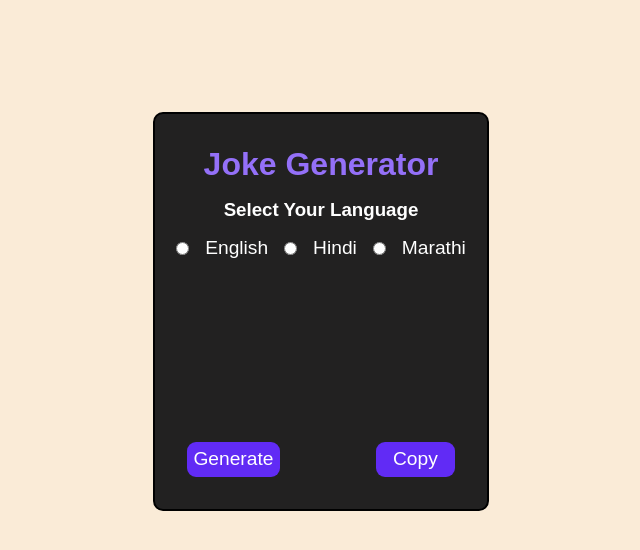
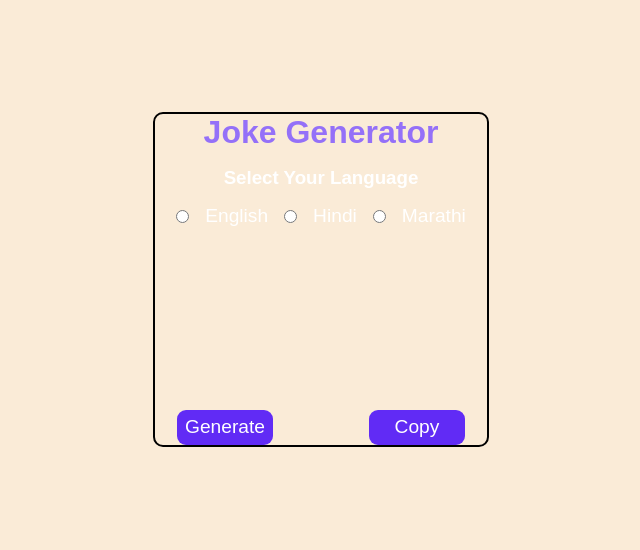
Before and after one commit to Saurabh-8585/JokeGenerator, a plain HTML site: page index.html in a window 1280 px wide. Shown: the whole page, without its empty margins (319-959 px from the left). Drawn offline with Linux system fonts and the light colour scheme.

Commit message:
Update style.css

```diff
--- a/style.css
+++ b/style.css
@@ -37,8 +37,8 @@ body {
 .card {
     border: 2px solid black;
     border-radius: 10px;
-    padding: 2rem;
-    background-color: rgb(34, 33, 33);
+    pading: 2rem;
+
     color: white;
     margin: 7rem;
     width: 21rem;
```
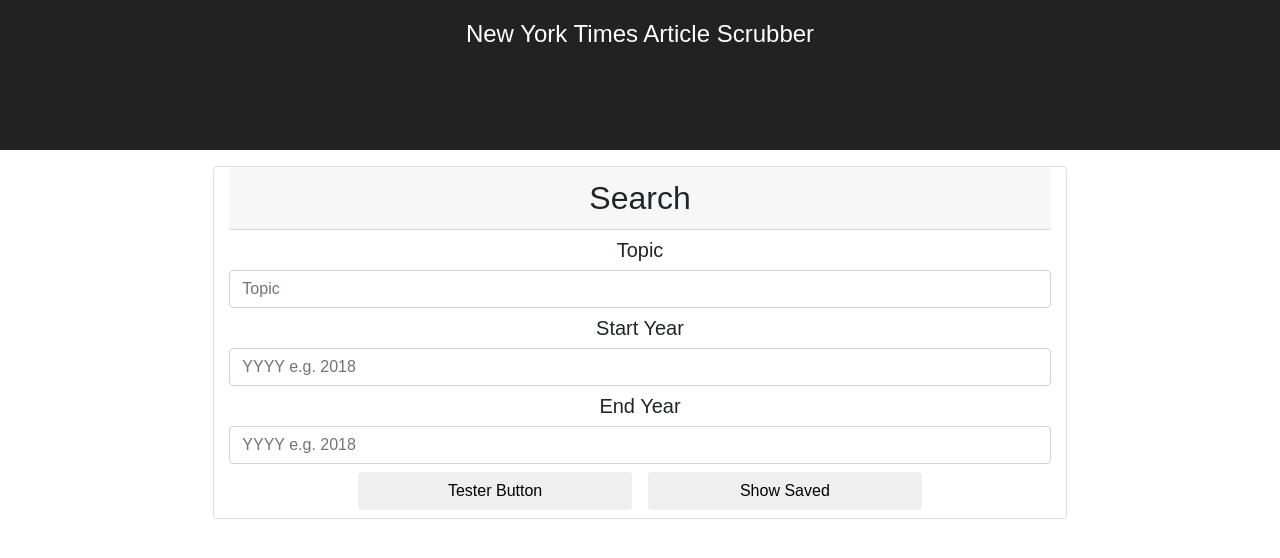
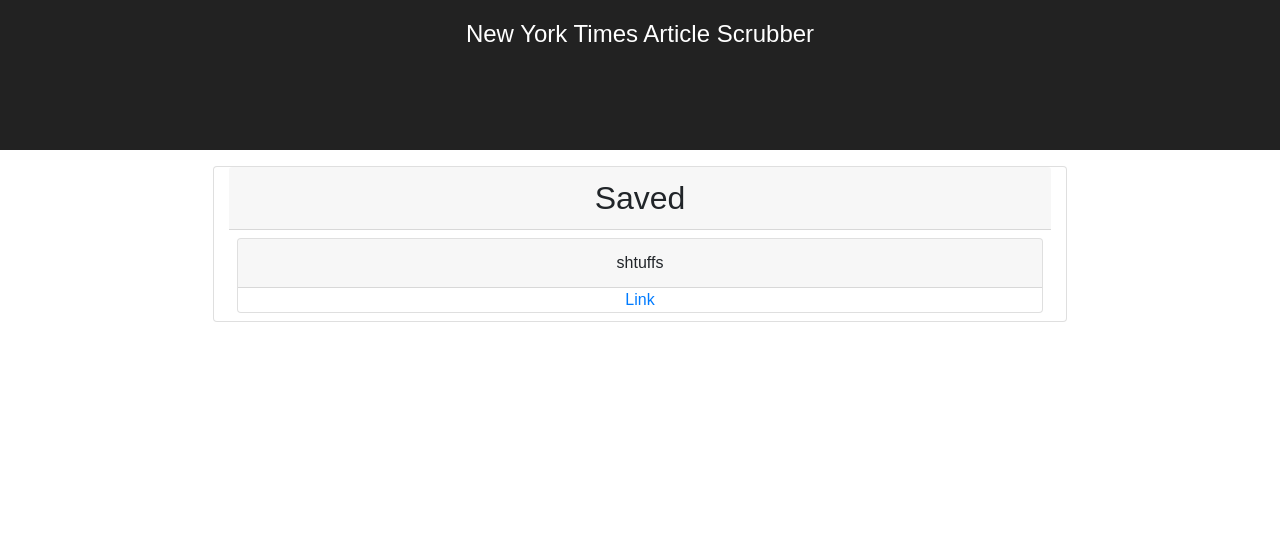
Before and after one commit to Cragady/NYT-Scrubber, a React (Create React App) app in the folder client/: page /saved in a window 1280 px wide. Shown: the top 558 px of the page. Built offline with nearby package versions, Linux system fonts and the light colour scheme.

Commit message:
added more component usage, did some weird thing with the button component

```diff
--- a/client/src/App.js
+++ b/client/src/App.js
@@ -1,7 +1,7 @@
 import React, { Component } from 'react';
 import { BrowserRouter as Router, Route, Switch } from "react-router-dom";
 import Home from "./components/pages/Home";
-import HelloDiv from "./components/pages/Saved";
+import Saved from "./components/pages/Saved";
 import './App.css';
 
 class App extends Component {
@@ -23,7 +23,7 @@
             </header>
             <Switch>
               <Route exact path="/" component={Home} />
-              <Route exact path="/null" component={HelloDiv} />
+              <Route exact path="/saved" component={Saved} />
               <Route component={Home} />
             </Switch>
           </div>
--- /dev/null
+++ b/client/src/components/AnchorTag/AnchorTag.js
@@ -0,0 +1,9 @@
+import React from 'react';
+
+export const AnchorTag = props => (
+    <a href={props.href} target="_blank">
+        {props.children ? (props.children) : "Link"}
+    </a>
+);
+
+export default AnchorTag;
--- a/client/src/components/Button/Button.js
+++ b/client/src/components/Button/Button.js
@@ -1,8 +1,13 @@
 import React from "react";
 
 export const Button = props => (
-    <button {...props}>
-        {props.children}
+    // <button className={"btn btn-default col-4 m-2 " + props.classExt} {...props}>
+    <button className={
+            props.classext ?
+            ("btn btn-default col-4 m-2 " + props.classext) :
+            ("btn btn-default col-4 m-2")}
+            {...props}>
+                {props.children}
     </button>
 );
 
--- a/client/src/components/Carded/Carded.js
+++ b/client/src/components/Carded/Carded.js
@@ -1,10 +1,14 @@
 import React from "react";
 
 export const Carded = props => (
-    <section className="card mt-3 col-8 mx-auto">
-        <h2 className="card-header">
+    <section className="card mt-3 col-8 mx-auto" {...props}>
+        {props.id ? (<div className="card-header">
             {props.cardName}
-        </h2>
+        </div>) : (
+            <h2 className="card-header">
+                {props.cardName}
+            </h2>
+        )}
         {props.children}
     </section>
 );
--- a/client/src/components/pages/Home.js
+++ b/client/src/components/pages/Home.js
@@ -2,6 +2,8 @@
 import TextLay from '../SearchForm/TextLay';
 import Button from "../Button/Button";
 import Carded from "../Carded/Carded";
+import AnchorTag from "../AnchorTag/AnchorTag";
+import Saved from "./Saved";
 import API from "../../utils/API";
 
 class Home extends Component {
@@ -27,12 +29,10 @@
     event.preventDefault();
     API.searchArtics(this.state).then(result =>{
       const searchArr = result.data.response.docs.slice(0, 5).map( x=>
-        <section key={x._id} className="card m-2">
-          <div className="card-header">
-            {x.headline.main}
-          </div>
-          {x.web_url}
-        </section>
+        <Carded key={x._id} className="card m-2" id={x._id} cardName={x.headline.main}>
+            <AnchorTag href={x.web_url} />
+            <Button classext="btn-success mx-auto" children="Save" />
+        </Carded>
       );
       this.setState({
         searched: searchArr
@@ -56,24 +56,19 @@
         <div className="Page">
 
             <Carded cardName="Search">
-            {divees}
-            <div>
-                <Button className="btn btn-default col-4 m-2" onClick={this.getArts}>
-                Tester Button
-                </Button>
-                <Button className="btn btn-default col-4 m-2">
-                Show Saved
-                </Button>
-            </div>
+                {divees}
+                <div>
+                    <Button onClick={this.getArts}>
+                        Search
+                    </Button>
+                </div>
             </Carded>
 
             {this.state.searched.length > 0 ? (<Carded cardName="Results">
-            {this.state.searched}
+                {this.state.searched}
             </Carded>) : null}
 
-            {this.state.saved.length > 0 ? (<Carded cardName="Saved">
-            This is Test
-            </Carded>) : null}
+            <Saved />
 
       </div>
     );
--- a/client/src/components/pages/Saved.js
+++ b/client/src/components/pages/Saved.js
@@ -1,7 +1,38 @@
-import React from 'react';
+import React, { Component } from 'react';
+import Carded from "../Carded/Carded";
+import AnchorTag from "../AnchorTag/AnchorTag";
 
-export const HelloDiv = props => (
-    <div>Hello Div!</div>
-);
+class Saved extends Component {
+    constructor(props){
+        super(props);
+        this.state = {
+            saved: []
+        };
+    };
+    componentDidMount(){
+        this.savdArtz();
+    };
+    savdArtz = ()=>{
+        this.setState({
+            saved: [{_id: "yo", headlineMain: "shtuffs", web_url: "www.google.com"}]
+        });
+    };
+    render(){
+        const savvy = this.state.saved.map((x) =>
+            <Carded key={x._id} id={x._id} className="card m-2" cardName={x.headlineMain}>
+                <AnchorTag href={x.web_url} />
+            </Carded>
+        );
+        return(
+            <div className="Savvy">
+                {this.state.saved.length > 0 ? (<Carded cardName="Saved">
+                    {savvy}
+                </Carded>) : <Carded cardName="Oops">
+                    Looks like there's nothing here. Search some articles and save them!
+                </Carded>}
+            </div>
+        );
+    }
+};
 
-export default HelloDiv;
+export default Saved;
```
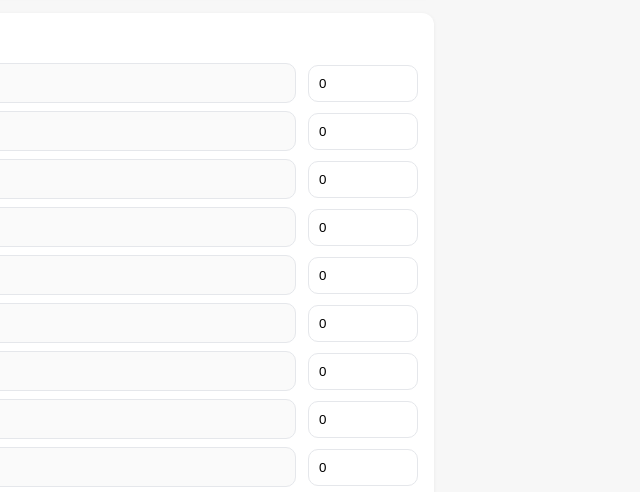
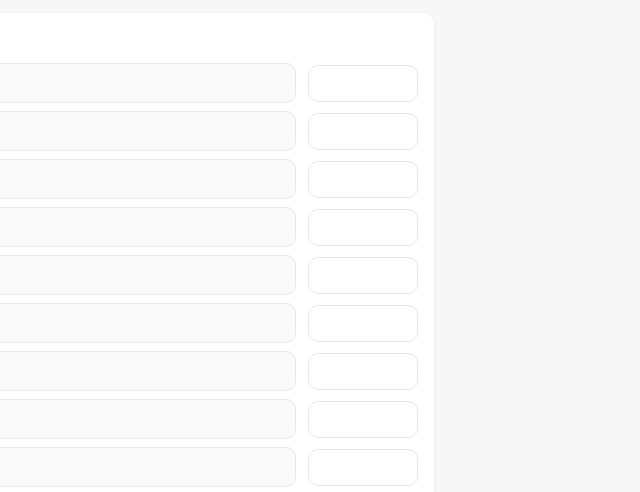
Before and after one commit to lorenzocardone922-droid/Idrozzino, a plain HTML site: page index.html in a window 1280 px wide. Shown: the part 244-736 px from the top of the page, 640-1280 px from the left. Drawn offline with Linux system fonts and the light colour scheme.

Commit message:
Update index.html

```diff
--- a/index.html
+++ b/index.html
@@ -112,18 +112,45 @@ async function loadInventory(){
 }
 
 function renderItems(){
-  const macro=$('#macro').value;
-  const items=macro?ALL_ITEMS.filter(x=>x.category===macro):ALL_ITEMS;
-  const cont=$('#itemsContainer'); cont.innerHTML='';
-  for(const it of items){
-    const name=document.createElement('div'); name.className='item'; name.textContent=it.name;
-    const qty=document.createElement('input'); qty.type='number'; qty.min='0'; qty.step='1';
-    qty.value=STATE.quantities[it.code]||0; qty.className='qty'; qty.dataset.code=it.code; qty.dataset.name=it.name;
-    qty.addEventListener('input',()=>{ const v=parseInt(qty.value||'0',10)||0; STATE.quantities[it.code]=v; saveState(); });
-    cont.appendChild(name); cont.appendChild(qty);
+  const macro = $('#macro').value;
+  const items = macro ? ALL_ITEMS.filter(x=>x.category===macro) : ALL_ITEMS;
+  const cont = $('#itemsContainer');
+  cont.innerHTML = '';
+
+  for (const it of items){
+    const name = document.createElement('div');
+    name.className = 'item';
+    name.textContent = it.name;
+
+    const qty = document.createElement('input');
+    qty.type = 'number';
+    qty.min = '0';
+    qty.step = '1';
+    qty.inputMode = 'numeric';
+
+    // se la quantità è >0 la mostro, altrimenti lascio vuoto
+    const current = parseInt(STATE.quantities[it.code] ?? '', 10);
+    qty.value = (current && current > 0) ? String(current) : '';
+
+    qty.className = 'qty';
+    qty.dataset.code = it.code;
+    qty.dataset.name = it.name;
+
+    qty.addEventListener('input', ()=>{
+      const v = qty.value.trim();
+      if (v === '' || v === '0') {
+        delete STATE.quantities[it.code];
+        qty.value = '';
+      } else {
+        STATE.quantities[it.code] = parseInt(v, 10);
+      }
+      saveState();
+    });
+
+    cont.appendChild(name);
+    cont.appendChild(qty);
   }
 }
-
 function buildBulletList(){
   const req=$('#requester').value.trim()||'—';
   const macro=$('#macro').value?` (${$('#macro').value})`:'';
```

## WHAT YOU NEED TO DO
Each line in the listing above that contains "null" should be copied.

## OUTPUT FOR THIS TASK
-              <Route exact path="/null" component={HelloDiv} />
--- /dev/null
             </Carded>) : null}
-            </Carded>) : null}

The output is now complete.